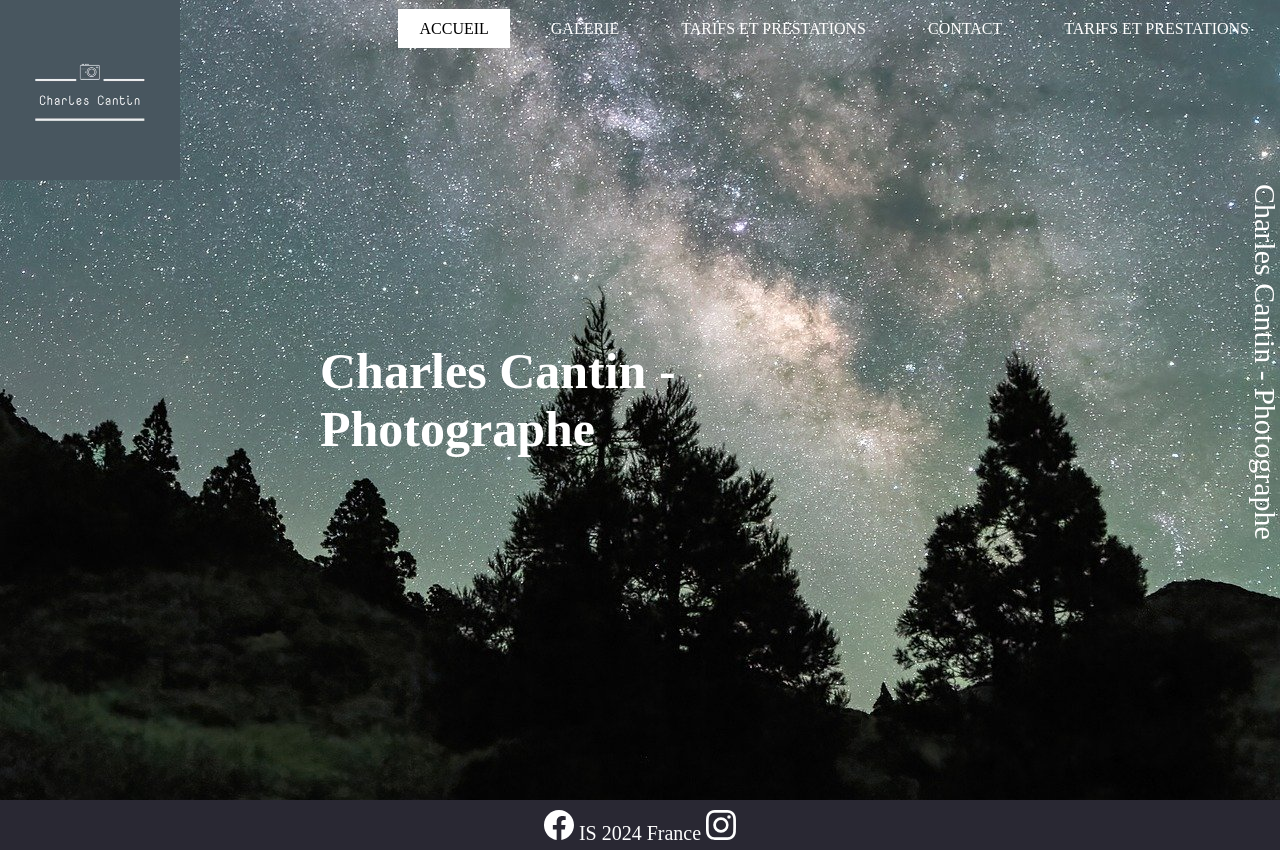
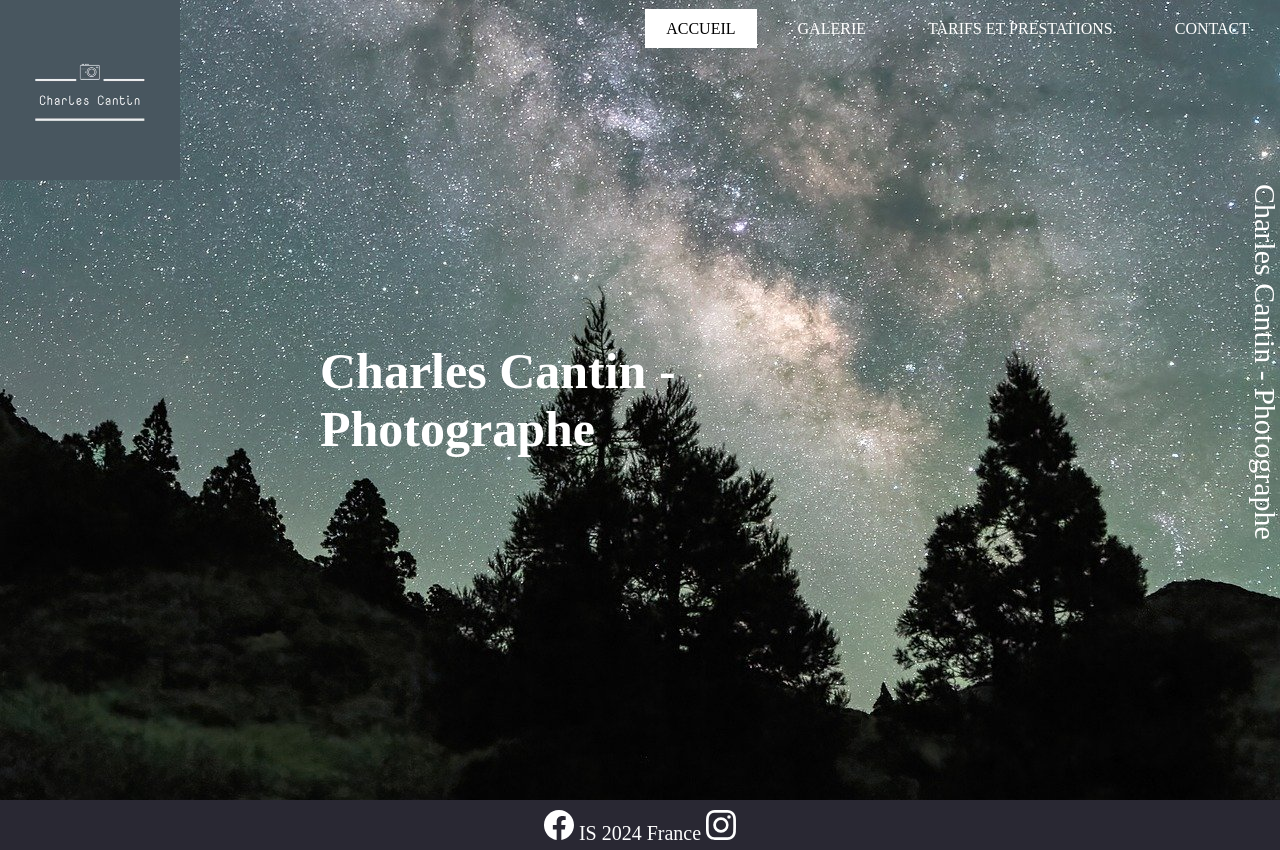
Before and after one commit to Ivan88Ivo/Charles-Photographe, a plain HTML site: page index.html in a window 1280 px wide. Drawn offline with nearby package versions, Linux system fonts and the light colour scheme.

Commit message:
Premier commit

```diff
--- a/index.html
+++ b/index.html
@@ -22,9 +22,6 @@
             </li>
             <li>
                 <a href="contact.html">Contact</a>
-            </li>
-            <li>
-                <a href="filtre.html">Tarifs et Prestations</a>
             </li>
            </ul>
        </div>
```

=-=-=-=-=

**Work item:** Restate the material word for word; no picture should appear in the copy.

**Solution to the problem:**
Before and after one commit to Ivan88Ivo/Charles-Photographe, a plain HTML site: page index.html in a window 1280 px wide. Drawn offline with nearby package versions, Linux system fonts and the light colour scheme.

Commit message:
Premier commit

```diff
--- a/index.html
+++ b/index.html
@@ -22,9 +22,6 @@
             </li>
             <li>
                 <a href="contact.html">Contact</a>
-            </li>
-            <li>
-                <a href="filtre.html">Tarifs et Prestations</a>
             </li>
            </ul>
        </div>
```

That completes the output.